Most entrepreneurs need people to get their startups going. The Risser family needed a workforce of a different sort to launch their Henrico-based business: 10,000 ducks.
Led by father Ken and sons Kolt and Kort, the Rissers last year launched Duck Duck Eggs, a Sandston startup trying to become a commercial duck egg producer with national reach.
Leaning on Ken’s 30 years of experience in the poultry production and sales industry, Kort said they hatched the idea after noticing the popularity of organic, cage-free and pasture-raised eggs, and then seeing a carton of duck eggs on a Whole Foods shelf.
“We think the specialty egg market is the next big thing in the egg case,” Kort said. “We think the next step is duck or quail eggs.”
The company leased a cage-free, 120,000-square-foot farm in Cumberland County, and bought a flock of ducklings from a hatchery in Pennsylvania. Its office and packaging facility is at a 3,000-square-foot office space at 5737 Charles City Circle in Sandston.
Now that the ducks are of age, production is in full swing. Risser said the company’s ducks lay an egg every 24 to 36 hours, and it already has sold roughly 50,000 eggs in 2017.
Duck Duck eggs are available at Ellwood Thompson’s and Tom Leonard’s, and through local distributor Loving’s Produce Company. Risser said last week the company closed a deal to sell eggs in all of Harris Teeter’s 240 locations along the East Coast.
With four-pack cartons starting at $3, Risser said the firm plans to continue targeting higher-end grocery chains.
“We’d love to get into places like Whole Foods, Wegmans or Publix,” Risser said. “There’s no one else going after the duck egg market commercially; no one’s selling duck eggs at this level.”
The eggs are comparable in size to a chicken egg, and Duck Duck does not bleach the shells, leaving them in their natural white, brown or sometimes spotted green or blue color.
Risser said duck eggs can be used like chicken eggs, but stand out in one way: “Duck eggs are much better in baked goods. They’re more nutrient-dense and richer in flavor.”
Duck Duck Eggs is privately held by the Rissers.

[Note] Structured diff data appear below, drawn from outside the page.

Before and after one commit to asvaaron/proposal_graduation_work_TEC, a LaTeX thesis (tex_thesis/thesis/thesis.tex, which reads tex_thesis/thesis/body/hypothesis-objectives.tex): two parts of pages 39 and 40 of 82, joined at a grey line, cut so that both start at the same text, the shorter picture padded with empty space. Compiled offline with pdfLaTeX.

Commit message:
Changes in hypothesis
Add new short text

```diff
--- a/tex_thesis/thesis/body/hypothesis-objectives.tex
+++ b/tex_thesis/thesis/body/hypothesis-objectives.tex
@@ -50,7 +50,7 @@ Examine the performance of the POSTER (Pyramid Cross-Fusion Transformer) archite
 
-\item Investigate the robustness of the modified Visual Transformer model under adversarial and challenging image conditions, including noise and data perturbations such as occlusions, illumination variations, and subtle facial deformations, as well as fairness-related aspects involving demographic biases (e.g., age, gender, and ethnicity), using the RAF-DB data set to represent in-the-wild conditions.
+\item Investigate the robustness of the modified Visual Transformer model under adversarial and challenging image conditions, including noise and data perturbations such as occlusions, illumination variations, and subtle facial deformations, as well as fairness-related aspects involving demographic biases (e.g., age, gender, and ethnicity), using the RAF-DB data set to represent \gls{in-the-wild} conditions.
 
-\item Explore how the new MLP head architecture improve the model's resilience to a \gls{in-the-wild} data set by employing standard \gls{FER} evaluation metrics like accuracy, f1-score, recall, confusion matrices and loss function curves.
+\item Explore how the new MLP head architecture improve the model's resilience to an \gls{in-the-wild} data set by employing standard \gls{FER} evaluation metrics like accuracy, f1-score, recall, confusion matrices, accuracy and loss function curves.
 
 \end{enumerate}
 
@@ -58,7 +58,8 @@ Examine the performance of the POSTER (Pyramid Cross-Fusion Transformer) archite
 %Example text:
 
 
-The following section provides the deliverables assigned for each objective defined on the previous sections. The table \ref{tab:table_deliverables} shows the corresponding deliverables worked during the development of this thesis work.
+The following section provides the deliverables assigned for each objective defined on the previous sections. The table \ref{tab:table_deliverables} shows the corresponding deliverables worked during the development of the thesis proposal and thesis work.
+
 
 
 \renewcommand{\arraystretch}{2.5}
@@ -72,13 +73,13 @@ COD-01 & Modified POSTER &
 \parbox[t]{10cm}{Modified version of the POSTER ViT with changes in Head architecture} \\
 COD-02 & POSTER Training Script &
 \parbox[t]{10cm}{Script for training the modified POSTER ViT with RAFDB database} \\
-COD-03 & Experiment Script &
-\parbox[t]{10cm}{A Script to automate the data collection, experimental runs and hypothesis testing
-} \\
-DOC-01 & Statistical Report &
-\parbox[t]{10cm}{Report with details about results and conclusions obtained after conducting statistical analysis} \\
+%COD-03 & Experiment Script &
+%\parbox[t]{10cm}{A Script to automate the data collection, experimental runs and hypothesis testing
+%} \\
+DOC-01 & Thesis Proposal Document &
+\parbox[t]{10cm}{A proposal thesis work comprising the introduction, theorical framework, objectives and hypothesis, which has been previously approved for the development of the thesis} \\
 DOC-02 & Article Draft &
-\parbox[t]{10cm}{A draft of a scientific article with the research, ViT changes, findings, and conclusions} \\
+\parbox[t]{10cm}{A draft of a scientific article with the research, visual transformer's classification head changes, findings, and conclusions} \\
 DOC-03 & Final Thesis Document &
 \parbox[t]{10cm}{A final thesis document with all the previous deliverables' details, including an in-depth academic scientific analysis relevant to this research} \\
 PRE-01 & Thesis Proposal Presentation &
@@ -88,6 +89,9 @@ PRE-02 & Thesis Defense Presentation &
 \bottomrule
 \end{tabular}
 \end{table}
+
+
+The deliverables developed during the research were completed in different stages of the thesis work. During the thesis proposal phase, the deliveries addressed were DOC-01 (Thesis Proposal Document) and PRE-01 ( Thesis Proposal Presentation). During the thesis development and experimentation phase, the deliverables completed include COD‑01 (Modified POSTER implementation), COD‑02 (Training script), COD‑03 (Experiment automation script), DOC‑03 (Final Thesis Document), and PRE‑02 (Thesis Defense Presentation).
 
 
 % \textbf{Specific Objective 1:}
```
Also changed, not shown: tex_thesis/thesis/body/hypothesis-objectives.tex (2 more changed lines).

Kort previously worked at a local country club after getting a degree in biochemistry from VCU. Kolt still works full-time at Capital One.
They employ one full-time farm attendant who collects the eggs, which are cleaned and packaged at the Sandston facility.
Risser did not disclose how much the family invested in the business.